We’re much more comfortable responding to things sudden. We know what to do – put our hands into our pockets for relief, food, medicine and resources. The fact of the matter is it’s easier to respond with money and short term help. We can justify giving our time, money or both as long as, having done our bit, we are free to get back on with our lives again.
The response to injustice however needs to be different. It calls for a change in our thinking and lifestyle forever. As someone who has been ignorant for years, for me it means making the choice not to be ignorant any longer. It means not only opening our eyes to what is happening around the world but understanding what is happening in our immediate world, our neighbourhood. To stop saying “It doesn’t happen here,” and to actually knowing what does. To be able to move from not wanting to get involved to being generous with our time knowing that is the most precious thing we often have to give. Easier to give a donation than spend hours with someone who needs a listening ear.
It’s taking the time to think about how we purchase. Asking questions like, “Did the producers of these clothes get paid a fair and just wage?” Go a step further and buy from organisations that have been fully scrutinised for fair trade practices even though their products cost more. Slave labour thrives on the cheap products we buy. I used to think I was getting a real bargain until one day I realised I just wasn’t thinking at all. As long as we buy cheap products made by sweat shops, the market for those products will always remain. And so will the slaves.
For those of us in business we have much larger buying decisions. Being competitive in the market place is always difficult, but if competitiveness comes at the expense of the exploitation of men, women, and children then better not to be in business at all.
If enough of us change the way we purchase surely it will eventually dictate the products on offer in the market. Just like the media, what we want will be served up. “Give the customer what they want, business is business.” Ultimately purchasing power can be a strong advocate for justice.
And if the marketplace for consumer goods can change what’s on offer, then maybe the media can change what it serves up too. Could we, the customers, dare to call for justice to have parity with the coverage of sudden tragedies? Change doesn’t happen by picketing outside media offices. It happens when enough of us are committed to losing our ignorance by showing an ever growing interest in understanding the injustices of our world today.

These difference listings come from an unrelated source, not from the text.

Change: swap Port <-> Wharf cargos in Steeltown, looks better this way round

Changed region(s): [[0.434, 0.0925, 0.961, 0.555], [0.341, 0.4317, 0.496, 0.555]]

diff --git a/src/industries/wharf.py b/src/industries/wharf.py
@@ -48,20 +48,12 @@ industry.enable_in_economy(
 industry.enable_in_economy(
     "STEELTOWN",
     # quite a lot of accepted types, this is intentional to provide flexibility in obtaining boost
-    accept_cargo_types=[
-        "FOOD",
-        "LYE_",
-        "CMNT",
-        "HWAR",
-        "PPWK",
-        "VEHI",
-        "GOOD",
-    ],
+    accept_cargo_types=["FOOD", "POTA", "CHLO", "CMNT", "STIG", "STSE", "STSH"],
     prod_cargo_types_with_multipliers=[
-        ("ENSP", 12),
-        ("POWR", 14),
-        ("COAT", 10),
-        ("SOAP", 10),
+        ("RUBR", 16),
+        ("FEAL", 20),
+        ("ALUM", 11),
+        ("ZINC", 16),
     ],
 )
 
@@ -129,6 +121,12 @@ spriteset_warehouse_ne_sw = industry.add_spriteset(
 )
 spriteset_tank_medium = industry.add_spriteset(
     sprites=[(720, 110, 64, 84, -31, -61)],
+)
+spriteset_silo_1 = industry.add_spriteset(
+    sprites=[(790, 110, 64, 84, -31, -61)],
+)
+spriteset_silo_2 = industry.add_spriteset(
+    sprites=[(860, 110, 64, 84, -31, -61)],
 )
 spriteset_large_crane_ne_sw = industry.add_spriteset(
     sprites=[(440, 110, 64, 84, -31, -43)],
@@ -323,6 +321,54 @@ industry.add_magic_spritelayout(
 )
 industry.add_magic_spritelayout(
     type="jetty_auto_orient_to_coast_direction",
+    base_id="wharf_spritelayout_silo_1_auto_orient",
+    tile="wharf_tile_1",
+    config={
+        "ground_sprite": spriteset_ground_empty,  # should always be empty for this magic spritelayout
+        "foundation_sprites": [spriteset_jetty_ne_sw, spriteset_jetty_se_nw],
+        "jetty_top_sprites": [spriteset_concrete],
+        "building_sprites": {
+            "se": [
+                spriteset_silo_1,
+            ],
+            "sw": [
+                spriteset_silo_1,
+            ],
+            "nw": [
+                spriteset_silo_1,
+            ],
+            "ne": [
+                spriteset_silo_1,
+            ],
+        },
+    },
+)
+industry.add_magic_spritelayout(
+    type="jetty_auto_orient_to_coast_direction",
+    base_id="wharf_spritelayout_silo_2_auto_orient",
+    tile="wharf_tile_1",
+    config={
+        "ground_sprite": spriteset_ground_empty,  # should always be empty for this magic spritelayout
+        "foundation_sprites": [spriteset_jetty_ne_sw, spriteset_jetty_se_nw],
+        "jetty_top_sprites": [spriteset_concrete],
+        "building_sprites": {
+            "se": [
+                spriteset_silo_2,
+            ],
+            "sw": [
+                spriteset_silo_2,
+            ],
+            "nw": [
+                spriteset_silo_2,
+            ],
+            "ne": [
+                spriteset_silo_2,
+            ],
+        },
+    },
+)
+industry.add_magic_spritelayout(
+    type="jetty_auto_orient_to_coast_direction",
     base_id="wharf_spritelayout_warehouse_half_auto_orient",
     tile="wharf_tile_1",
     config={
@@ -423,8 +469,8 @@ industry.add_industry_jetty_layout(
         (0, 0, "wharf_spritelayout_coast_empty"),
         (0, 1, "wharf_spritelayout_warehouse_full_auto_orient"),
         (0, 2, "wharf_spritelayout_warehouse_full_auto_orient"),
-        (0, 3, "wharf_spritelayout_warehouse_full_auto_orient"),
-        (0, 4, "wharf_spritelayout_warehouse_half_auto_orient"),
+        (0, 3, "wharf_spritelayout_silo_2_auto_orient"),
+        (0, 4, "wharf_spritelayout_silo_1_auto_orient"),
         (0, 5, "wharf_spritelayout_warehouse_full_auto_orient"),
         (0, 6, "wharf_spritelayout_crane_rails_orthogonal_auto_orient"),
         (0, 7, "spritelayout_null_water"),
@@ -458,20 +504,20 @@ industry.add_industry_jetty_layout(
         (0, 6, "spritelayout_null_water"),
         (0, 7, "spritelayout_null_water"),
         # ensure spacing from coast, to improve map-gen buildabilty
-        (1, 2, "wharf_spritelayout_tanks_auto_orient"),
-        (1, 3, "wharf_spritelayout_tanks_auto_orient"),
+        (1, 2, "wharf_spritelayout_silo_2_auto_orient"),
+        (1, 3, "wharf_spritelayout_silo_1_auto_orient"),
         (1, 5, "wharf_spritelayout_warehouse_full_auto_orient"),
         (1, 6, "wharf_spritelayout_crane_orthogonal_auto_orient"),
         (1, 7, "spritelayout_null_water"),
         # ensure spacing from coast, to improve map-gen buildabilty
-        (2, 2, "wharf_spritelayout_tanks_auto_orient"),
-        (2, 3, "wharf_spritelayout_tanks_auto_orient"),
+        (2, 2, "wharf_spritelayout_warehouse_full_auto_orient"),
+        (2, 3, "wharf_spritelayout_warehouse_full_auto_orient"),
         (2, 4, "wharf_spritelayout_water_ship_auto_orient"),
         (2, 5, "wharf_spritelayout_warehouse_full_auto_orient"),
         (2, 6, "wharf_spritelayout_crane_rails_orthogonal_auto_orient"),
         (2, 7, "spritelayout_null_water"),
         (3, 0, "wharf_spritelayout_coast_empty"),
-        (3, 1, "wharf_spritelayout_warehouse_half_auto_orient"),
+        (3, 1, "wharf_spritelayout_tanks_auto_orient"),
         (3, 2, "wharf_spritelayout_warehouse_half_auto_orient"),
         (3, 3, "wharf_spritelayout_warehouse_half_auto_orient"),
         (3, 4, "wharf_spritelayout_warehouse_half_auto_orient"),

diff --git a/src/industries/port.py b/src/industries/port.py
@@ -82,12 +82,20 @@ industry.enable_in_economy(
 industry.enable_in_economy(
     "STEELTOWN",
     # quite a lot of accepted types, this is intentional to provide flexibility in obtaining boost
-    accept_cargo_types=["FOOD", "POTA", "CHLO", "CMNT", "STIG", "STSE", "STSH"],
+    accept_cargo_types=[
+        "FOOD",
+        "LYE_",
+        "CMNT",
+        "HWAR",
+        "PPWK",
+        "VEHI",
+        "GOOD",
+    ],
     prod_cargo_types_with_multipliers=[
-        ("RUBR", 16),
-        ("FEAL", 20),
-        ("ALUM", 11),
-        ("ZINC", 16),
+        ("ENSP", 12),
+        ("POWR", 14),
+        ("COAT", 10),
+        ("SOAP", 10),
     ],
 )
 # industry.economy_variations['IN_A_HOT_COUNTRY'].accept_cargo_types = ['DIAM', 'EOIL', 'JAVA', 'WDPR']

As long as the media can sell their advertising while we are watching, they will oblige.
Then maybe, just maybe, after we are more aware and have time to respond the stories we watch in the comfort of our living rooms of little girls stolen for the pleasure of men will become less and less because we, citizens of the world, have changed not only the way we think but the way we live. A change in our lives can mean a change in theirs.